I don't know how long it took, reaching this epiphany. I just know that I'm grateful I've arrived.
Growing up with an absentee father was hard – is hard. The emotions that resulted from the void he left are even harder. I can't count the instances I got my hopes up for quality time only to be let down, the tears I've cried for blaming myself for his absence, and the years of anger that festered within me from not letting go of the hurt.
Even in his absence, my father has had overwhelming control of my life and a strong grip on my emotions. I would walk around mad at the world for promises he failed to keep. No more waiting for him to pick me up for the weekend, no more depending on his financial support that would never come.
I wanted out, but his power kept me in. I felt trapped in my anger, my bitterness, my heartbreak.
After years of enduring disappointment after disappointment, I knew I needed to move forward and forgive him for neglecting me, but forgiving someone who continuously hurts you is a hard thing to do. I wanted to let it all go but I felt like he owed me. No, he owed my mom and me. It was his fault that I blamed my mother for them not staying together after my birth, and that everything she did to compensate for his absence was never enough. It was his fault that I didn't appreciate the family that was present in my life and instead chose to dwell on his abandoning me. It was his fault that I grew up with long lists of insecurities and longing to be anyone but me. It was his fault that I compared my incomplete family to two-parent households that I perceived as whole.
School was my escape from this reality. I focused on being an exceptional student in and outside of the classroom. But even with all of my accomplishments, the fact that I had a living, breathing father who denied me a place in his life made it difficult for me to be genuinely happy.
Some self-reflection finally led me to realize that I could no longer let him control me. By choosing not to be a father, he found his way to forget about establishing some sort of relationship with me, so I needed to do the same. It may not be ideal for some of you reading this, but I came to the conclusion that it was better for him to be removed from my life completely than for him to show up at his convenience.
It's been three years since I last saw my father and although it bothered me for a while that he made a choice to ignore my existence, I'm stepping out of hurting and into healing.
I have to let go of him in order to be a better me. I can't keep looking back on what I think I may have missed. I used to believe that my life would be better if he played his role the right way, but for all I know my life could have taken a turn for the worst with him in it.

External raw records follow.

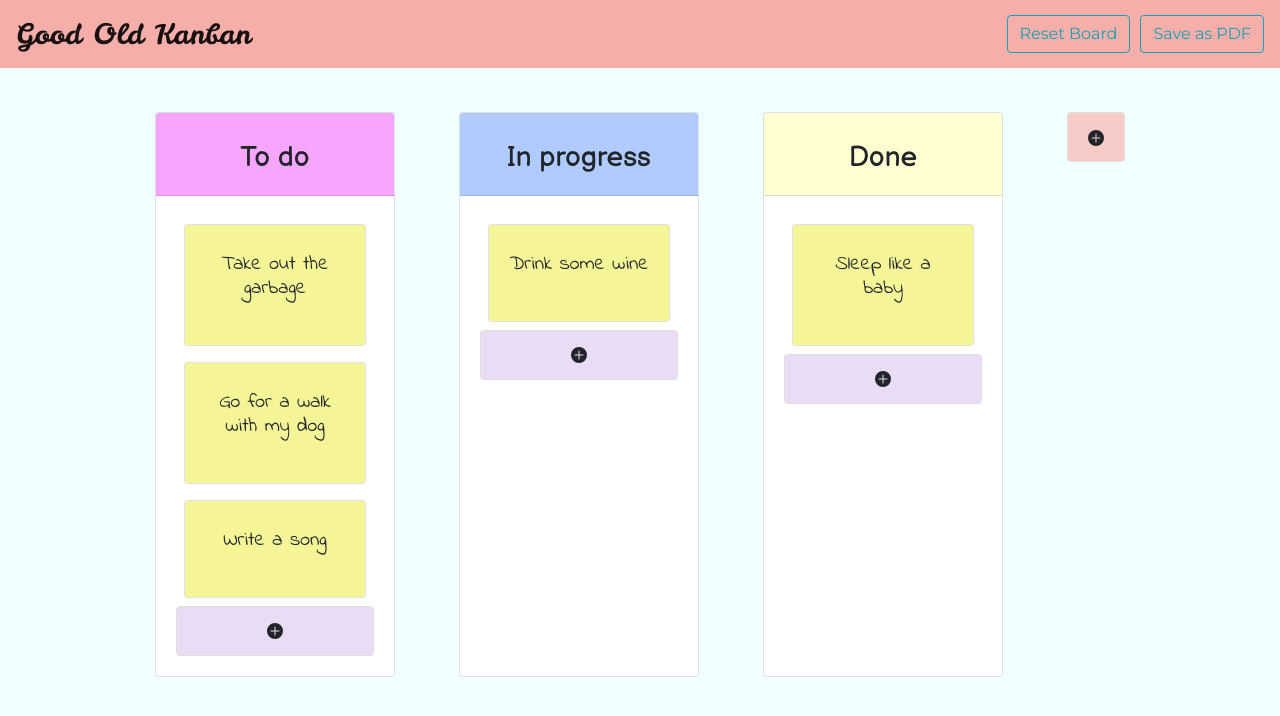
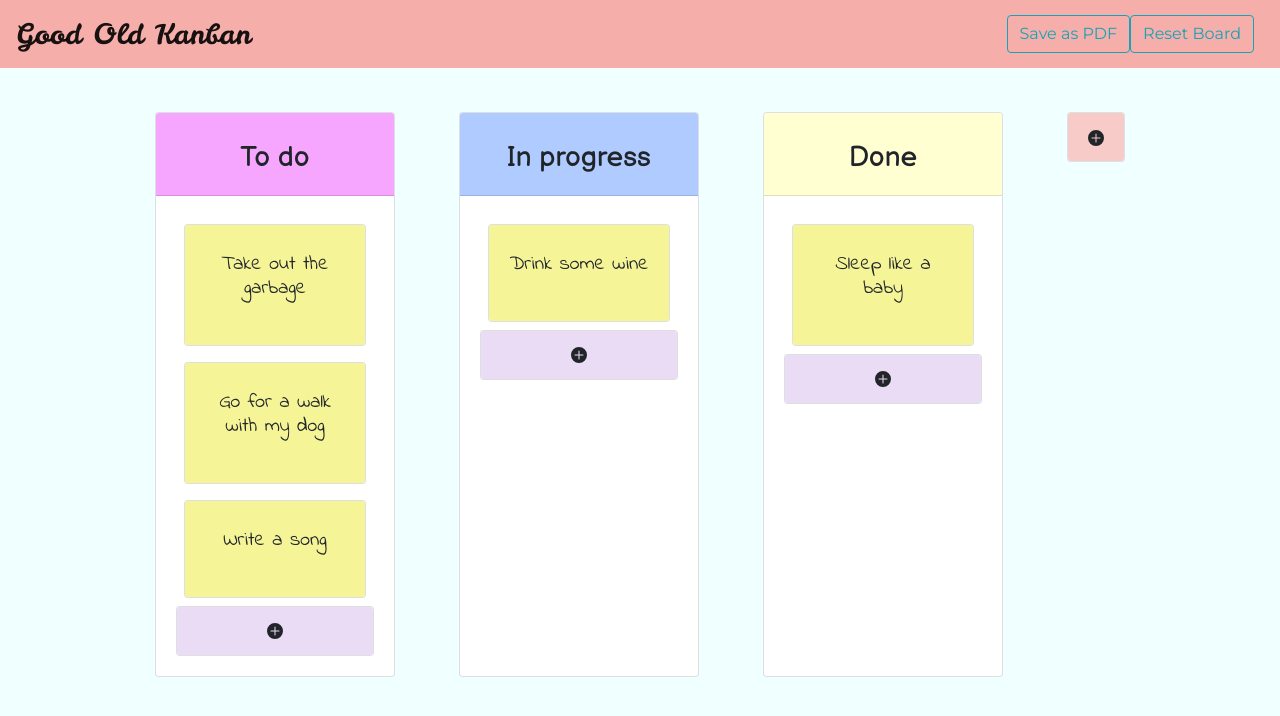
Before and after one commit to jessicaseo83/kanban, a React (Create React App) app: page / in a window 1280 px wide. Shown: the top 716 px of the page. Built offline with nearby package versions, Linux system fonts and the light colour scheme.

Commit message:
hide reset board button for mobile

```diff
--- a/src/components/Navbar.css
+++ b/src/components/Navbar.css
@@ -8,3 +8,8 @@
   font-family: 'Leckerli One', cursive;
   font-size: 28px;
 }
+@media only screen and (max-width: 550px) {
+  .reset-board-button {
+    display: none;
+  }
+}
--- a/src/components/Navbar.js
+++ b/src/components/Navbar.js
@@ -31,11 +31,11 @@ export default function Header(props) {
       <Navbar.Brand className="brand-logo">Good Old Kanban</Navbar.Brand>
       <AlertMsg show={showAlertMsg} onHide={()=>setShowAlertMsg(false)} deleteComp={handleClearBoard}/>
       <div>
-        <Button variant="outline-info" style={{marginRight: '10px'}}onClick = {()=>setShowAlertMsg(true)} className="pdf-button">
-          Reset Board
-        </Button>
         <Button variant="outline-info" onClick = {savePdf} className="pdf-button">
           Save as PDF
+        </Button>
+        <Button variant="outline-info" style={{marginRight: '10px'}}onClick = {()=>setShowAlertMsg(true)} className="reset-board-button">
+          Reset Board
         </Button>
       </div>
     </Navbar>
```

They say a father is supposed to be a daughter's first love. This wasn't my reality but I can finally fix my mouth to say, I'm OK with that.
Lessons on Forgiveness: How I Forgave My Father and was Set Free Indeed